Business has a fierce, insidious enemy that, if not identified and combated, will contort our company into an unrecognizable mess. The enemy I’m talking about is noise.
Noise has killed more ideas, products, and services than taxes, recessions, lawsuits, climbing interest rates, and even inferior product design. I’m not talking about the noise inside our business; I’m talking about the noise we create as a business. What we often call marketing is really just clutter and confusion sprayed all over our websites, e-mails, and commercials. And it’s costing us millions.
Years ago, a StoryBrand client who attended one of our workshops pushed back. “I don’t think this will work for me,” he said. “My business is too diverse to reduce down to a simple message.” I asked him to explain.
“I have an industrial painting company with three different revenue streams. In one division we powder-coat auto parts. In another we apply sealant to concrete, and in another we have a sterilized painting process used specifically in hospitals.”
His business is diverse, but nothing so complex that it couldn’t be simplified so more people would hire him. I asked if I could put his website on the giant television screen so the entire workshop could see it. His website was thoughtful, but it didn’t make a great deal of sense from an outside perspective (which is how every customer views your business).
The man had fired a fine-arts painter to create a painting of his building (was he selling a building?), and at first glance it looked like the website for an Italian restaurant. The first question I had when I went to the website was, “Do you serve free breadsticks?” There were a thousand links ranging from contact information to FAQs to a timeline of the company’s history. There were even links to the nonprofits the business supported. It was as though he was answering a hundred questions his customers had never asked.

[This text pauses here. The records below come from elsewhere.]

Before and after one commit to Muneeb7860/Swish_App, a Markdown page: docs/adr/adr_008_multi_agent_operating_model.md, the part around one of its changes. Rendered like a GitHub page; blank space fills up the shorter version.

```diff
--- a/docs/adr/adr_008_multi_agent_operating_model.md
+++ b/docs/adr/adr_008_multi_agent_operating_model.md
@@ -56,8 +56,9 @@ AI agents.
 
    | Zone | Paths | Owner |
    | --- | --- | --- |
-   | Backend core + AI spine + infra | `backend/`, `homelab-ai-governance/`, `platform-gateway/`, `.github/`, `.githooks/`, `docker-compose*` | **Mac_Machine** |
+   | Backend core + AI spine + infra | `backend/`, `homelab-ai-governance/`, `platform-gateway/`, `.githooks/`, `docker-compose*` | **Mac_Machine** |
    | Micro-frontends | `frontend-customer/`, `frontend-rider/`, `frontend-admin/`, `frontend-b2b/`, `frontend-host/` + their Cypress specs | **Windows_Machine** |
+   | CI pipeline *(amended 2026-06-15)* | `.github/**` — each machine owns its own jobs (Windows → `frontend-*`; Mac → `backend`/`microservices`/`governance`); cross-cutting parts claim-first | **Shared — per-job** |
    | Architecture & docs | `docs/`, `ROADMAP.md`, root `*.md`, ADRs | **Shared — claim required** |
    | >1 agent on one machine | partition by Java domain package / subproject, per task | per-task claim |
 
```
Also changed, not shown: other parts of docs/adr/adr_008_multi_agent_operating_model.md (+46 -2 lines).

I asked the class to raise their hands if they thought his business would grow if we wiped the website clean and simply featured an image of a guy in a white lab coat painting something next to text that read, “We Paint All Kinds of S#*%,” accompanied by a button in the middle of the page that said, “Get a Quote.”
The entire class raised their hands.
Of course his business would grow. Why? Because he’d finally stopped forcing clients to burn calories thinking about his life and business and offered the one thing that would solve his customers’ problem: a painter.
What we think we are saying to our customer and what our customers actually hear are two different things. And customers make buying decisions not based on what we say but on what they hear.
from “Building a StoryBrand: Clarify Your Message So Customers Will Listen” by Donald Miller